─── INFORMATION SUPPLIED ───
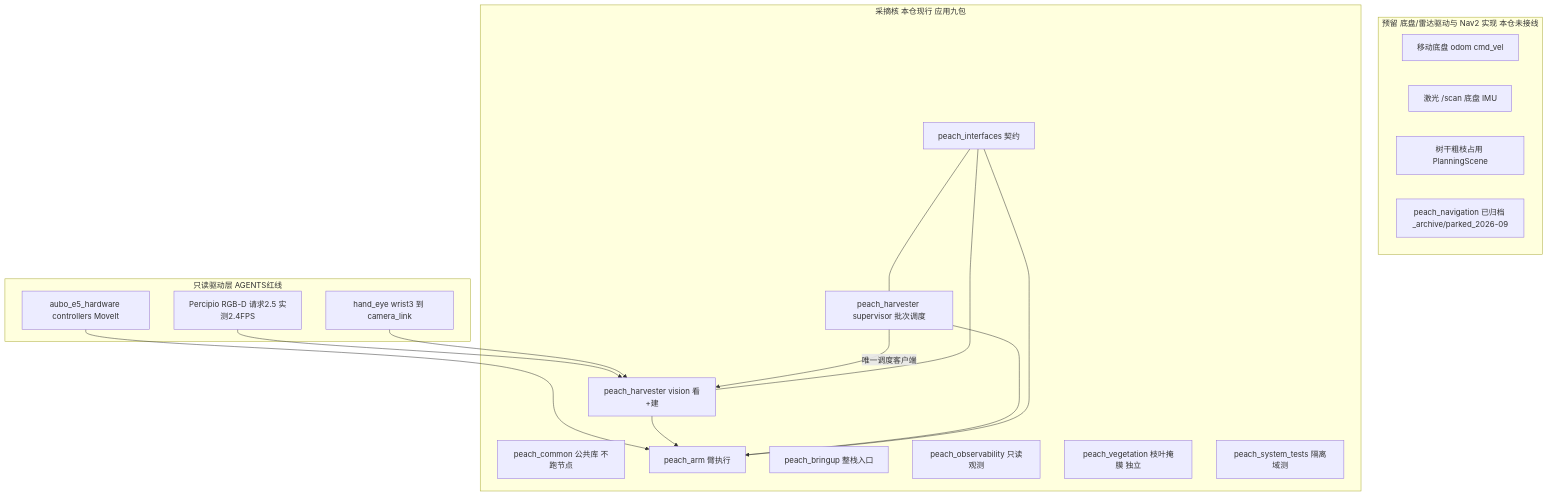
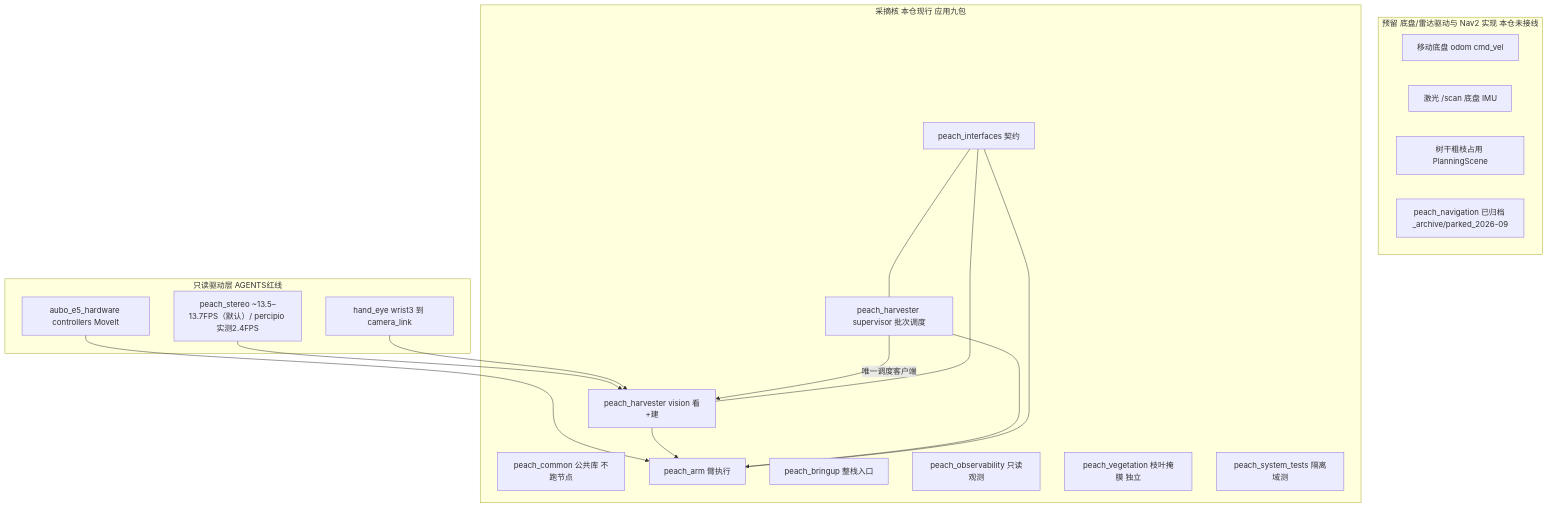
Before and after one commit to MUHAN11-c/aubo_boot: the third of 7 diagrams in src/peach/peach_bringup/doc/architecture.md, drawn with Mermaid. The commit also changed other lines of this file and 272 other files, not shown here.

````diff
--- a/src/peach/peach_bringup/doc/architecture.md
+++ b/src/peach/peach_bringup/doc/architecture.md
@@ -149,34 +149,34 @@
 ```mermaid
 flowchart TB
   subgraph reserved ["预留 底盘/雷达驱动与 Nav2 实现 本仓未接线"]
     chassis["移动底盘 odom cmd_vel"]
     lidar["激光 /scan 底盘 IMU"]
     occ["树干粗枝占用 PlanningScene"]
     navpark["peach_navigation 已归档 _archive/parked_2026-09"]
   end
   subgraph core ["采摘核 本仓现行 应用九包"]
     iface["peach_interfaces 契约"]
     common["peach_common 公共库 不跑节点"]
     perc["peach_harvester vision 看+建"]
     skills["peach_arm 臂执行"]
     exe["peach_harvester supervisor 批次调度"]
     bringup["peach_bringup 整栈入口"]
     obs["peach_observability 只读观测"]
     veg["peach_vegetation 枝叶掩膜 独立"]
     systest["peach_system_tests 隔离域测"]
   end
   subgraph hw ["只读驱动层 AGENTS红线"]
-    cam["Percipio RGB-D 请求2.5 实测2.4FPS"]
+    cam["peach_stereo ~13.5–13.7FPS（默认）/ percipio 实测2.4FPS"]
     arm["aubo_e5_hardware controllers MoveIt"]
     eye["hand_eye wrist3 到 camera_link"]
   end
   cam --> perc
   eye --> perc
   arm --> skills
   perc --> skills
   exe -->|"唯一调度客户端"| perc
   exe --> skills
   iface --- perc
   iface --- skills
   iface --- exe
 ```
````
───
Go through the data above and find the lines with the word "iface". Copy each of those lines.

     iface["peach_interfaces 契约"]
   iface --- perc
   iface --- skills
   iface --- exe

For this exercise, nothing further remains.